Content starts

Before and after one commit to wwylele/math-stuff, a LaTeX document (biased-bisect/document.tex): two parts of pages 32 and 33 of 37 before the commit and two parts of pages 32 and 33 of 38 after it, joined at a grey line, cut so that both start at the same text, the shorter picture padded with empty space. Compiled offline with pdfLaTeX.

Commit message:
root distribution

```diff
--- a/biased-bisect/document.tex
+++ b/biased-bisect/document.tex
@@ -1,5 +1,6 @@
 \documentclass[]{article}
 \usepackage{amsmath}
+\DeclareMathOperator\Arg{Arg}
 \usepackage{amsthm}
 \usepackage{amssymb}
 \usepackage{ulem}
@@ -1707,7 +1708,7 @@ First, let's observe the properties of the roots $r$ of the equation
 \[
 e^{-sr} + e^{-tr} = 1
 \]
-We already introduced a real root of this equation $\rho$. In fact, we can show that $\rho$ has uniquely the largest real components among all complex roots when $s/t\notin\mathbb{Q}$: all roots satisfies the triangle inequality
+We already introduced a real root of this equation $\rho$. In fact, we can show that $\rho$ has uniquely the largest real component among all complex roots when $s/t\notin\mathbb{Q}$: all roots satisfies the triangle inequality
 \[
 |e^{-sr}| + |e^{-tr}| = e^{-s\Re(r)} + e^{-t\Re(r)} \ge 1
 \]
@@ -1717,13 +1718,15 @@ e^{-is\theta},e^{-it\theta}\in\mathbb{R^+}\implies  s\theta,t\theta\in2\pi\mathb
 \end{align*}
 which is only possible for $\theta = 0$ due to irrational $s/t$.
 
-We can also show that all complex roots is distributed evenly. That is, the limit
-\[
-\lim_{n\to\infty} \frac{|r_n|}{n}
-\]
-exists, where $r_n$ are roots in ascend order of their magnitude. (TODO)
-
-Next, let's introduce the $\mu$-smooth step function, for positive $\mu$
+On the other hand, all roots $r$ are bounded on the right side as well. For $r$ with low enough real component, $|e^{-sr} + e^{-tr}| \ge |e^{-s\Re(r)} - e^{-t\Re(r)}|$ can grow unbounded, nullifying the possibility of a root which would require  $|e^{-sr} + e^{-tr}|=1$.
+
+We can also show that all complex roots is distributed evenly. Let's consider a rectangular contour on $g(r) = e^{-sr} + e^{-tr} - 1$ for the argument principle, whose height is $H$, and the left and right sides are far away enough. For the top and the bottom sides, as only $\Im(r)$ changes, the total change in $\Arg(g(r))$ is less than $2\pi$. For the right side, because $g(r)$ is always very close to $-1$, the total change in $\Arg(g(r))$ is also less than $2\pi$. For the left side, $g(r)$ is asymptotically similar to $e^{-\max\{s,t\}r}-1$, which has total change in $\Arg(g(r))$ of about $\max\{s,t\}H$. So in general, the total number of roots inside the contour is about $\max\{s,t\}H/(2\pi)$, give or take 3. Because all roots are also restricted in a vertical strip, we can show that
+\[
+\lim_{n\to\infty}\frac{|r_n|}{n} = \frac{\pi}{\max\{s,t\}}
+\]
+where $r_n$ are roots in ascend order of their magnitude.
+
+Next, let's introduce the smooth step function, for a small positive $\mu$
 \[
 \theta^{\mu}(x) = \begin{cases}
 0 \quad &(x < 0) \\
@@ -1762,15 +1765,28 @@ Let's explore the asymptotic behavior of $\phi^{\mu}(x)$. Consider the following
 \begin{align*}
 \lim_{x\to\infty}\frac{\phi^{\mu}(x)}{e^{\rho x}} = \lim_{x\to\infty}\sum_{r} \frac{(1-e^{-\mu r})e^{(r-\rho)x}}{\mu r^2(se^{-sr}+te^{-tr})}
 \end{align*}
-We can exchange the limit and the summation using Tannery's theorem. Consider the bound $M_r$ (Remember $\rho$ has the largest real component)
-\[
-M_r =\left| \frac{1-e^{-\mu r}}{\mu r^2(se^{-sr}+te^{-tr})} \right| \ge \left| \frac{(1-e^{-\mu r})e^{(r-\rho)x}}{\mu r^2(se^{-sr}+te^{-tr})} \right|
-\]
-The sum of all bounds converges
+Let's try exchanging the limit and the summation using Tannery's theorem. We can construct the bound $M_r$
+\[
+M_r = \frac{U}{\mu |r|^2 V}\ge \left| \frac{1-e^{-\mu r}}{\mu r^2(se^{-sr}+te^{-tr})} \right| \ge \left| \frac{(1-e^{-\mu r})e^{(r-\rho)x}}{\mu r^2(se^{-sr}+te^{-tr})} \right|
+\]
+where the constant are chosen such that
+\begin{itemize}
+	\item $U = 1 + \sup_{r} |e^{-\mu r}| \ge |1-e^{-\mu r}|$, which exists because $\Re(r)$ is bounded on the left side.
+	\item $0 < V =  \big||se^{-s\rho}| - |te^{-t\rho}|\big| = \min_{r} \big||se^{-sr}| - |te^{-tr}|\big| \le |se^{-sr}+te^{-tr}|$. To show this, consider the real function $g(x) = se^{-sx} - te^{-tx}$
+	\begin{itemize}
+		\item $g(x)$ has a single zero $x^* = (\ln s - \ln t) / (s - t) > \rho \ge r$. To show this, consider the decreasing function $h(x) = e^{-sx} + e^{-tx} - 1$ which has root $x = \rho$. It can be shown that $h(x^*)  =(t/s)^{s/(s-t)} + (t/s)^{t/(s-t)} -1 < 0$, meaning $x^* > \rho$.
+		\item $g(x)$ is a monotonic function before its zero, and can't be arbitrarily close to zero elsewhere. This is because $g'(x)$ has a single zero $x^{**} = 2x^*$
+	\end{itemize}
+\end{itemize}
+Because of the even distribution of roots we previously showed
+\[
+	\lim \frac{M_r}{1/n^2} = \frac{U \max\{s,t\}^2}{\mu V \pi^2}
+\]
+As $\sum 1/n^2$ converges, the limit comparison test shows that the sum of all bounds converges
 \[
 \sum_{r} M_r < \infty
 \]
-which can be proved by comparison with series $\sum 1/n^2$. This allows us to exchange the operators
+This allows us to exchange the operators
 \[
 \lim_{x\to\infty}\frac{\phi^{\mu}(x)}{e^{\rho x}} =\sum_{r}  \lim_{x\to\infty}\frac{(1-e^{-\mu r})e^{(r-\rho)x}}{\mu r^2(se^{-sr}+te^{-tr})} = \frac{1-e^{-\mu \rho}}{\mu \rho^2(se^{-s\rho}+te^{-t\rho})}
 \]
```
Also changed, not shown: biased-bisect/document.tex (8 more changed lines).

Content ends

◆ Problem to solve
The required answer is each line of the data in which the word "their" appears.

◆ Exercise response
-exists, where $r_n$ are roots in ascend order of their magnitude. (TODO)
+where $r_n$ are roots in ascend order of their magnitude.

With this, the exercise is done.